RFC Cambridge

               

About

We are group of mechanical and electrical engineers and computer scientists based in Cambridge, Massachusetts. We are collaborating to build a team of robots for the small-size league of the Robocup competition. We are a joint Harvard-MIT endeavor with members ranging from undergraduate freshmen to graduate students.

The Harvard component of our club stems from the Harvard College Engineering Society, which was founded in 2004 as a club to join together students of all engineering disciplines and provide them with opportunities to explore their interests. in 2005, it merged with the MIT Competitive Robotics Club, which competed in the Battlebots competition.

We are building robots for the Robocup small-size league, a competition of soccer-playing robots no more than 15 cm in diameter and 18 cm tall. During the competition, the robots are completely autonomous, getting outside inputs only from overhead cameras and an external referee box.

Our mechanical engineers design and build our robots, our electrical engineers design our circuit boards, our computer scientists build the software platforms. Every year we continue to improve on the system we have in place.

We are based at MIT N51 and Harvard’s Pierce Hall (room B9, in the basement). we have also acquired the third floor lounge in Harvard’s Maxwell-Dworkin hall. (this is where our field lives!) If you are interested, feel free to stop by!

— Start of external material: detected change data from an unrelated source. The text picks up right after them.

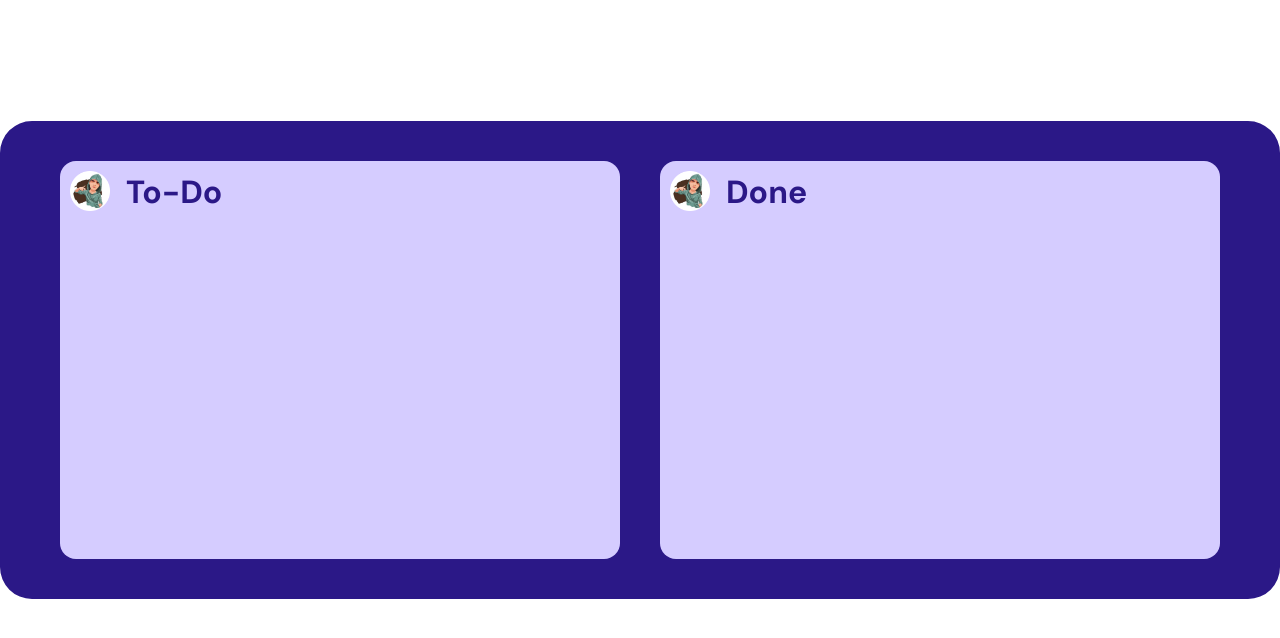
Repository: VitasYo/Kanban
Page: index.html
An editor plug-in stored every save of this project. The page is shown before and after the next save, followed by the edit.
The browser window is 1280 px wide. The pictures show the whole page.

Above is the page before, as saved 2024-04-14 23:41:38.

### index.html
<!DOCTYPE html>
<html lang="en">
<head>
  <meta charset="UTF-8">
  <meta name="viewport" content="width=device-width, initial-scale=1.0">
  <link rel="stylesheet" href="./src/assets/css/index.css">
  <title>To-Do-List-Kanban</title>
</head>
<body>
  <main class="kanban">
    <section class="kanban__column kanban__column_to_do">
      <div class="kanban__title_and_icon">
        <img height=40 width=40 src="src/assets/img/Avatar.jpg" alt="Аватар">
        <h2 class="kanban__title">To-Do</h2>
      </div>

    </section>

    <section class="kanban__column kanban__column--done">
      <div class="kanban__title_and_icon">
        <img height=40 width=40 src="src/assets/img/Avatar.jpg" alt="Аватар">
        <h2 class="kanban__title">Done</h2>
      </div>
    </section>
  </main>
  </body>
<script src="./src/assets/js/index.js"></script>
</html>

### src/assets/css/index.css
@import url('https://fonts.googleapis.com/css2?family=DM+Sans:opsz,wght@9..40,100;9..40,200;9..40,300;9..40,400;9..40,500;9..40,600;9..40,700;9..40,800;9..40,900;9..40,1000&display=swap');
@import './component/_kanban.css';
@import './_media.css';



* {
  font-family: 'DM Sans', sans-serif;
}

* {
  box-sizing: border-box;
  margin: 0;
  padding: 0;
}

body {
  font-family: 'Arial', sans-serif;
  background-color: white;
  color: white;
  display: flex;
  flex-direction: column;
  min-height: 100vh;
}


.header__title,
.footer__text {
  margin: 0;
  padding: 10px 0;
}

.container {
  width: 100%;
  padding-right: 15px;
  padding-left: 15px;
  margin-right: auto;
  margin-left: auto;
}

### src/assets/css/component/_kanban.css
.kanban {
    display: flex;
    flex-wrap: wrap;
    justify-content: space-around;
    flex-grow: 1;
    flex: 0 0 100%;
    border-radius: 32px;
    border: 40px solid #2B1887;
    background-color: #2B1887;
    display: grid;
    grid-template-columns: 1fr 1fr;
    margin: auto;
}

.kanban__column {
    height: 398px;
    width: 560px;
    background-color: #D5CCFF;
    border-radius: 16px;
    padding: 10px;
    margin: 0 20px;
}

.kanban__title {
    color: #2B1887;
    font-size: 32px;
    margin-bottom: 24px;
    padding-left: 16px;
}

.kanban__title_and_icon {
    display: flex;
}

### src/assets/css/_media.css
@media (min-width: 576px) {
    .container {
        max-width: 540px;
    }
}

@media (min-width: 768px) {
    .container {
        max-width: 720px;
    }
}

@media (min-width: 992px) {
    .container {
        max-width: 960px;
    }
}

@media (min-width: 1200px) {
    .container {
        max-width: 1140px;
    }
}

@media (min-width: 1400px) {
    .container {
        max-width: 1320px;
    }
}

@media screen and (min-width: 640px) {
    .kanban__column {
        flex: 0 0 calc(33.333% - 20px);
    }
}

Loaded but not shown: src/assets/js/index.js (no stored copy; drawn as an empty file)

After the next save:
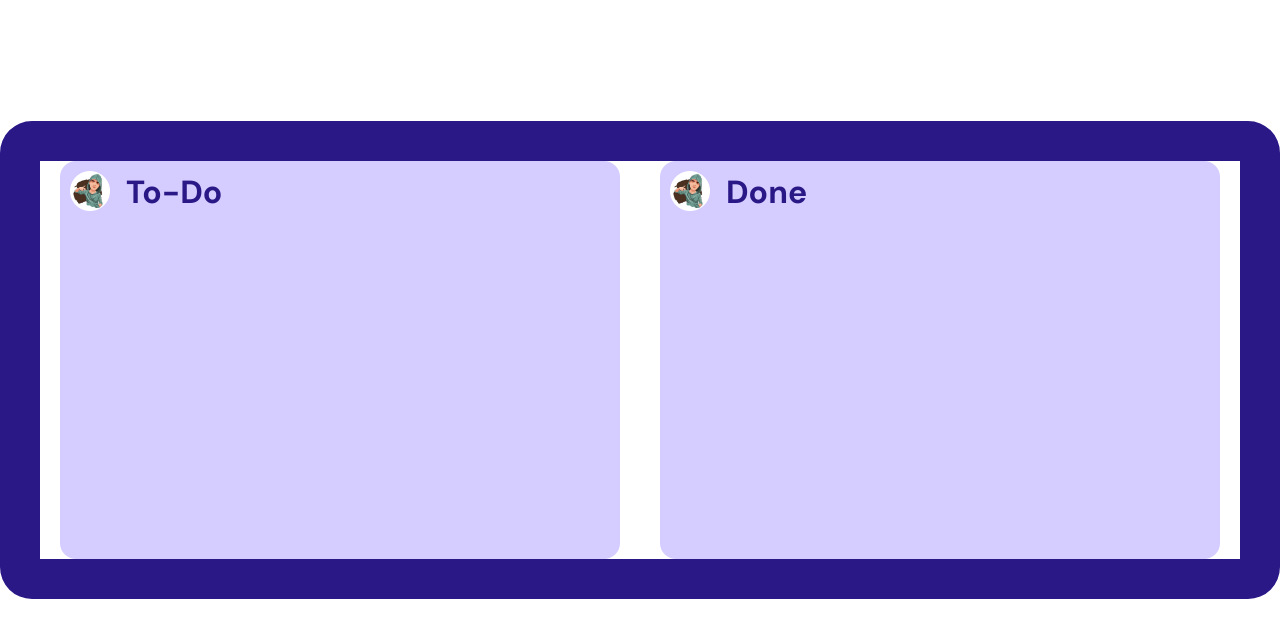
Saved 22 s later.
--- a/src/assets/css/component/_kanban.css
+++ b/src/assets/css/component/_kanban.css
@@ -6,7 +6,6 @@
     flex: 0 0 100%;
     border-radius: 32px;
     border: 40px solid #2B1887;
-    background-color: #2B1887;
     display: grid;
     grid-template-columns: 1fr 1fr;
     margin: auto;

After the save that followed:
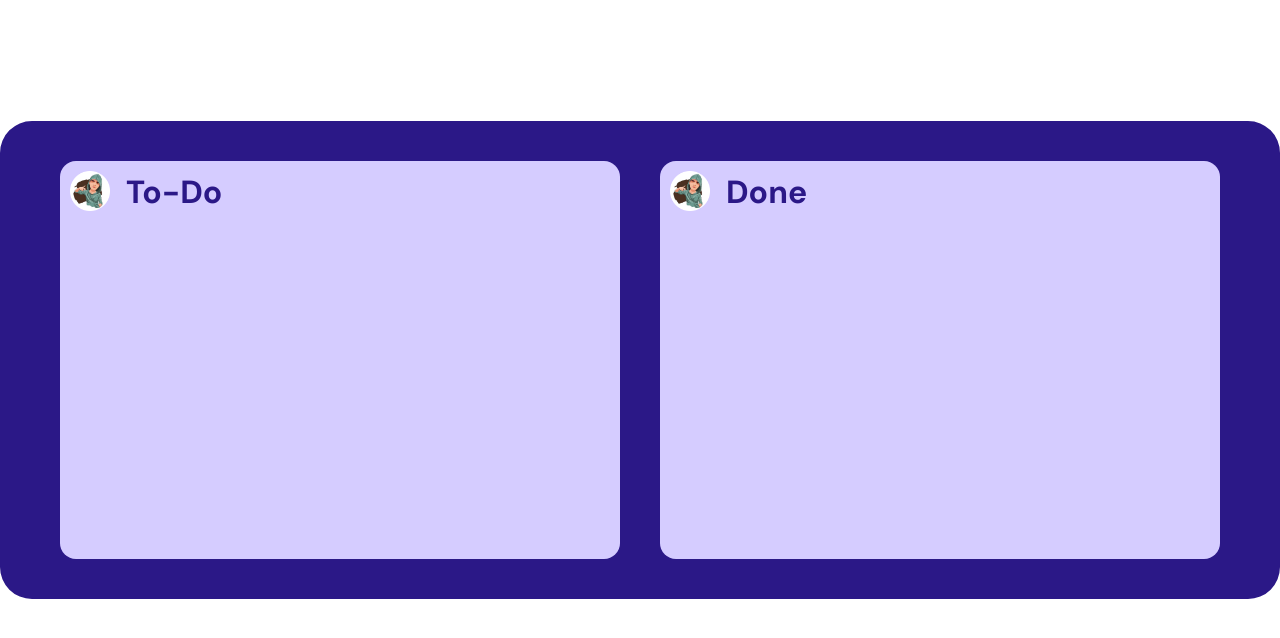
Saved 32 s later.
--- a/src/assets/css/component/_kanban.css
+++ b/src/assets/css/component/_kanban.css
@@ -6,6 +6,7 @@
     flex: 0 0 100%;
     border-radius: 32px;
     border: 40px solid #2B1887;
+    background-color: #2B1887;
     display: grid;
     grid-template-columns: 1fr 1fr;
     margin: auto;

Software Team

Artificial Intelligence

We run algorithms to dynamically map the field looking for potential openings in the opponent's defense. Our high level behaviors that read from this map are based on Finite State Machines.

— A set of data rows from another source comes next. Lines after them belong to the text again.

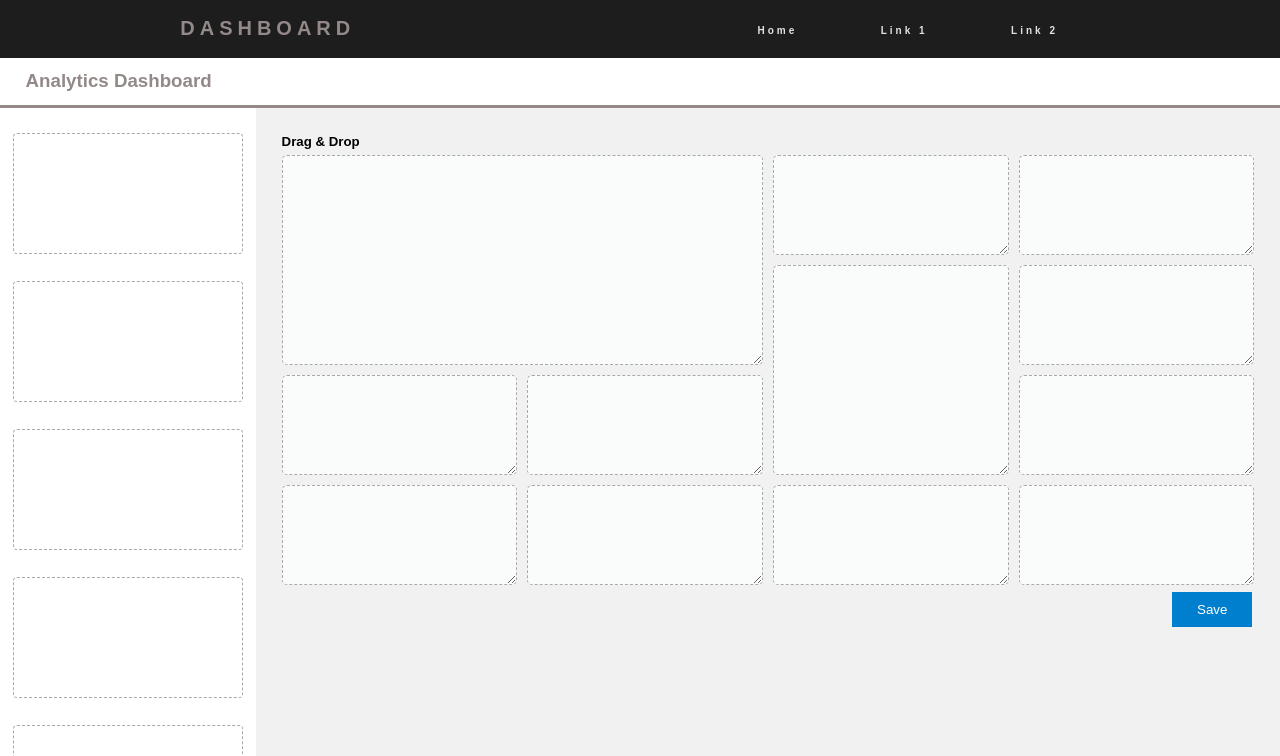
Repository: nourabdelhakam/drag-drop
Page: index.html
An editor plug-in stored every save of this project. The page is shown before and after the next save, followed by the edit.
The browser window is 1280 px wide. The pictures show the whole page.
Some web libraries are served in a nearby version.

Above is the page before, as saved 2020-07-05 15:55:45.
Console error: TypeError: myChart1.forEach is not a function

After the next save:
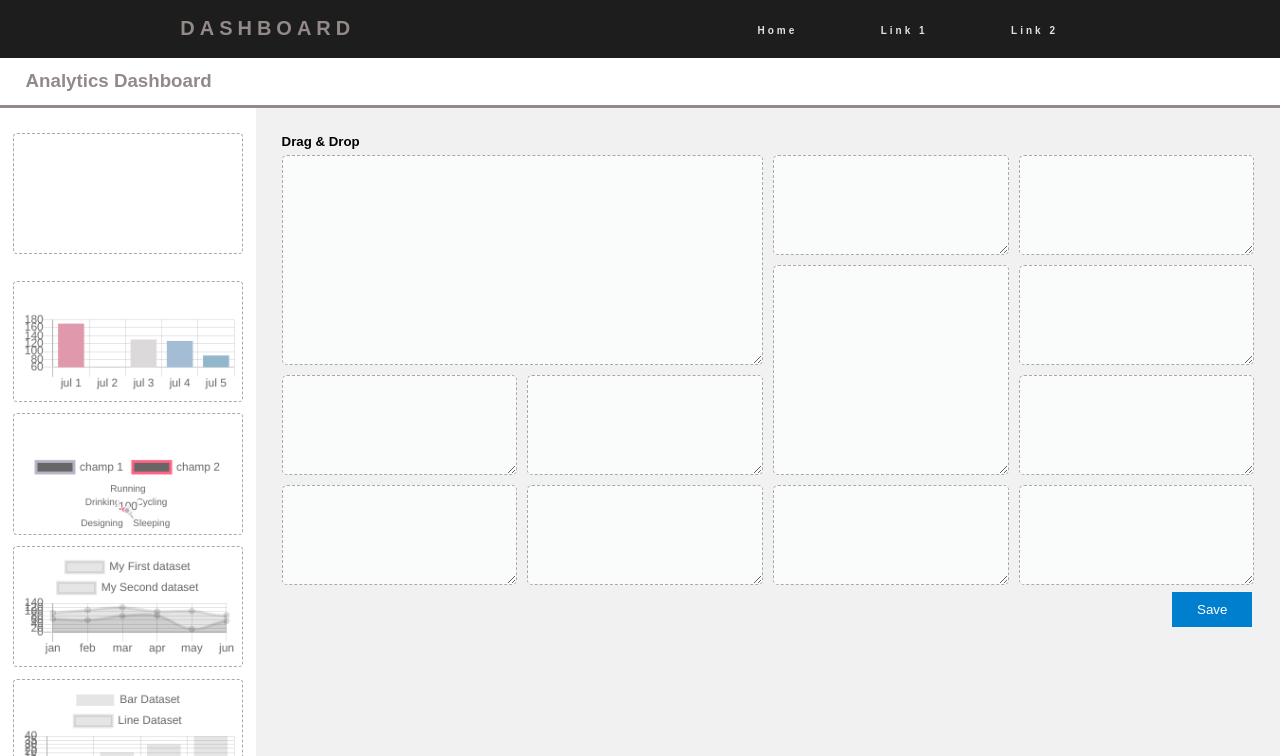
Saved 13 s later.
--- a/chart.js
+++ b/chart.js
@@ -5,10 +5,7 @@
 
 setTimeout(
     function () {
-
-    },100
-)
-let myChart1 = document.getElementsByClassName("myChart");
+        let myChart1 = document.getElementsByClassName("myChart");
 console.log(myChart1);
 
 myChart1.forEach(chart => {
@@ -31,6 +28,9 @@
     });
 });
 
+
+    },100
+)
 
 let labels2 = ['jul 1', 'jul 2', 'jul 3', 'jul 4', 'jul 5'];
 let data2 = [170, 60.5, 130, 126.3, 90];

After the 2 saves that followed:
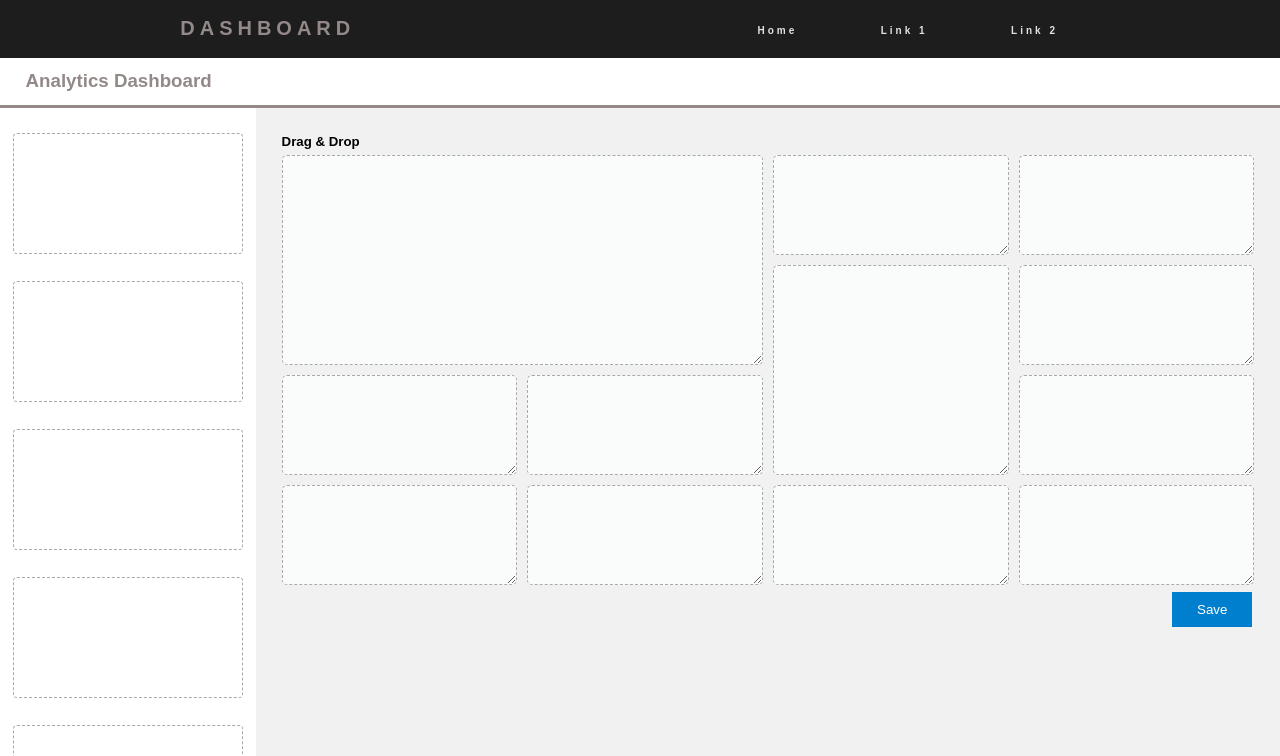
The 2 saves are shown as one change because 1 left the picture as it was.
The last was saved 53 s later.
--- a/chart.js
+++ b/chart.js
@@ -3,9 +3,7 @@
 let colors1 = ['#C45C4B', '#7B4D6A']
 let labels1 = ['YES', 'NO'];
 
-setTimeout(
-    function () {
-        let myChart1 = document.getElementsByClassName("myChart");
+let myChart1 = document.getElementsByClassName("myChart");
 console.log(myChart1);
 
 myChart1.forEach(chart => {
@@ -27,10 +25,23 @@
         }
     });
 });
+let chart1 = new Chart(myChart1, {
+    type: 'doughnut',
+    data: {
+        labels: labels1,
+        datasets: [ {
+            data: data1,
+            backgroundColor: colors1
+        }]
+    },
+    options: {
+        title: {
+            Text: "Do you like doughnuts?",
+            display: true,
 
-
-    },100
-)
+        }
+    }
+});
 
 let labels2 = ['jul 1', 'jul 2', 'jul 3', 'jul 4', 'jul 5'];
 let data2 = [170, 60.5, 130, 126.3, 90];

Motion Planning

Once we know where we want to go, we use a Smooth RRT path planning algorithm to avoid obstacles, and PID based control loops to move as quickly as possible while still remaining stable.

Infrastructure

Our code is based on a distributed messaging based architecture, to keep components as loosely coupled as possible and allow for our codebase to be run across different processes or even different physical machines.

mapping

wall

Mechanical Team

Electronics Team

The electronics team is responsible for communicating commands from our central computer to each robot and powering our motors to actually do what we want. We design our own circuit boards from scratch to efficiently and smoothly drive our powerful three-phase motors as well as quickly charge our kicker circuit to 250 volts.

diagram

boards

Past Competitions

In April 2006, we competed in the US open against Carnegie Mellon and Laval. As this was our first competition, we learned very much — everything from the importance of geometric calibration to correct for camera distortion to the fact that our robots will not move if we try to avoid obstacles by too large of a radius. (the ME and EE people learned a lot as well, but a CS person is writing this…) We came in second place and now have a large trophy that lives in a glass case by Maxwell-Dworkin cafe.

In June 2006, we competed in the Robocup world cup in Bremen, Germany. It was very exciting for us to go, especially as we had not even been sure if we could qualify this first year. The world cup was not only for the small-size league, but also for the mid-size, aibo, humanoid, rescue, and robocup junior leagues, so there was always something fun to watch in our down time, when we had any. We played in a bracket against Field Ranger (Singapore), Plasma-Z (Thailand), KIKS (Japan), and B-Smart (Germany). Though we did not win any of our games, it was really great to watch and play against so many good teams. This competition was the best learning experience we’d had all year, and we got many good ideas for how to improve our systems for next year!

In May 2009, we hosted the US Open tournament and played against Georgia tech and Carnigie Mellon. the organization of the tournament and a lot of the development effort that year were due to the CS199r class at Harvard (special thanks to Prof. Nagpal), which got a lot of people motivated and involved in the team. During the competition, both teams were ahead of us, but they helped us a lot in identifying issues with our system and describing some design decisions they had made while being close to our state.

In June 2009, we participated in the world cup in Graz, Austria. We were significantly behind, but constantly improved with every game. During five competition days, the CS subteam had total commits of over 5,000 lines of code! We ended up losing again, but we could pinpoint all current issues and knew how to handle most of them.

In June 2010, we played in the world cup in Singapore. Earlier that year, the ME and E subteams came up with a slew of improvements of our design and our robots were more reliable, faster and stronger than ever. Our newly formed controls subteam made sure that we have robust controllers that closely matched the current hardware. On the world cup, we could only play with 4 out of 5 robots and non-surprisingly lost. However, compared to previous years, we were miles ahead – all loses were close (not the previous onslaughts) and we managed to make very decent attacks during the games. We set up a few friendly games immediately after the competition and there we had our first tie (with Georgia tech) and our first victory! (with UC Thunderbots). After that, we are more motivated than ever to keep improving!

Join the Team

We always welcome new members who love robots and are willing to work hard to make our robots good! Please email any of us below to learn more about joining.

Mechanics

Kate Donahue kdonahue@college.harvard.edu

Electronics

Erik Schluntz eschluntz@college.harvard.edu

Software

David Gaddy dgaddy@mit.edu